- [TASK ITEM] In the material below, how many lines contain the string "html"? Reply with the number only.

- [THE DATA]
..........
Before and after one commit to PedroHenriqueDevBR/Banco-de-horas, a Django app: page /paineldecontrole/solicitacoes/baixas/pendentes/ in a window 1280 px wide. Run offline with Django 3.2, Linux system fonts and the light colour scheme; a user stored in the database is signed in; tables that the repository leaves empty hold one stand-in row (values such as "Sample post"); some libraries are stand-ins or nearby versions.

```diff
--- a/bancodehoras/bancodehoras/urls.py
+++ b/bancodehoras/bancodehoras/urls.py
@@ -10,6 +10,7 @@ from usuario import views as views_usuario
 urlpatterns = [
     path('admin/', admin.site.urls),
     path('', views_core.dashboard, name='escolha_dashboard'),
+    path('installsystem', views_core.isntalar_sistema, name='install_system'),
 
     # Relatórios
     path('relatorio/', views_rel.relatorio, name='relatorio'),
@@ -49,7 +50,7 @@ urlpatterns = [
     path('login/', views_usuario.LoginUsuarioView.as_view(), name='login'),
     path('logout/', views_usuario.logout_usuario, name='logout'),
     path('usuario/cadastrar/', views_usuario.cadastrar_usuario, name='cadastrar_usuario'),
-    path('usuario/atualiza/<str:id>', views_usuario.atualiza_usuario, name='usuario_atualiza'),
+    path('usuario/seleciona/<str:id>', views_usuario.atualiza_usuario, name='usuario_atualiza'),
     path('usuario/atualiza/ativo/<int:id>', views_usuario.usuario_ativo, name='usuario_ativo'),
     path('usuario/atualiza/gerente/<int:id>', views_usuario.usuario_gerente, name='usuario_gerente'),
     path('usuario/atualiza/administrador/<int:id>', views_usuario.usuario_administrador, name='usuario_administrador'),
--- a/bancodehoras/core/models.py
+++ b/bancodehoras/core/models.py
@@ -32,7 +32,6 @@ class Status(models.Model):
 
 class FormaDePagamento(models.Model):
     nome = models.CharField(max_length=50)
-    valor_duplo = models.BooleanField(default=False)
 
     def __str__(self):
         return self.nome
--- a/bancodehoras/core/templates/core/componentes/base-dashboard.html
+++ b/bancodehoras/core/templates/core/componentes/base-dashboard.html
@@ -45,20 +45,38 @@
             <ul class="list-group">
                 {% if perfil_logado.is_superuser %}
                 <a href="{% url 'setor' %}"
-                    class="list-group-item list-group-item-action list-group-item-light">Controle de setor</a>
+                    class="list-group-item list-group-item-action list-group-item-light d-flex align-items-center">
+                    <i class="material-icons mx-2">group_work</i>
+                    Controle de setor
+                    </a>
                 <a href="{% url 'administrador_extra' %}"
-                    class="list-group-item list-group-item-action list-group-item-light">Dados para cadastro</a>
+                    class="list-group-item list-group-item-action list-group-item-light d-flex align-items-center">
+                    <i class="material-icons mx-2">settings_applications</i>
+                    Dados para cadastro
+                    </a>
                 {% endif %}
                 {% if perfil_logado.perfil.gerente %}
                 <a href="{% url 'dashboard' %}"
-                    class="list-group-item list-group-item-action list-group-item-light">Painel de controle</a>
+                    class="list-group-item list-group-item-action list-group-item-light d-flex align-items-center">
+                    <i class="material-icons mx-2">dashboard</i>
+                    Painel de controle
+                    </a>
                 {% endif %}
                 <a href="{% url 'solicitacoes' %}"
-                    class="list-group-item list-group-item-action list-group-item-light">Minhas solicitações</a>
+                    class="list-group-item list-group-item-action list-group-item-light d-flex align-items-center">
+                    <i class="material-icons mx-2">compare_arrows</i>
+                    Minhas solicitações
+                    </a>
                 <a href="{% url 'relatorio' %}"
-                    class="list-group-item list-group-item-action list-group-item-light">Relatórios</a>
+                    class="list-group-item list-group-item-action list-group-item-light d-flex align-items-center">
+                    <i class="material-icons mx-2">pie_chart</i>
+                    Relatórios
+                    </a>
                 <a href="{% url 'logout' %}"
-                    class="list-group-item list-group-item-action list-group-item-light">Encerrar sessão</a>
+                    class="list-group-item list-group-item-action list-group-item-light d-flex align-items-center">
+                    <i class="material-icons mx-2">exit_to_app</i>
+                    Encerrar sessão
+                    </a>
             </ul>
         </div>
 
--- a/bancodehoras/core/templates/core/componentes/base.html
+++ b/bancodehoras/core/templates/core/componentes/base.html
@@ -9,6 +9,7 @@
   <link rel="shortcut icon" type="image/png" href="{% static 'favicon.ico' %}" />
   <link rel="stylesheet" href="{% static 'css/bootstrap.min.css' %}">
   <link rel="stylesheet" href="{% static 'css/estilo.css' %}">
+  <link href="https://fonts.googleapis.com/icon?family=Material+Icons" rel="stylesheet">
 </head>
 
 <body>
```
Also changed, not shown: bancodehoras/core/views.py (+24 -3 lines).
..........
- [RESULT OF THE EXERCISE] 4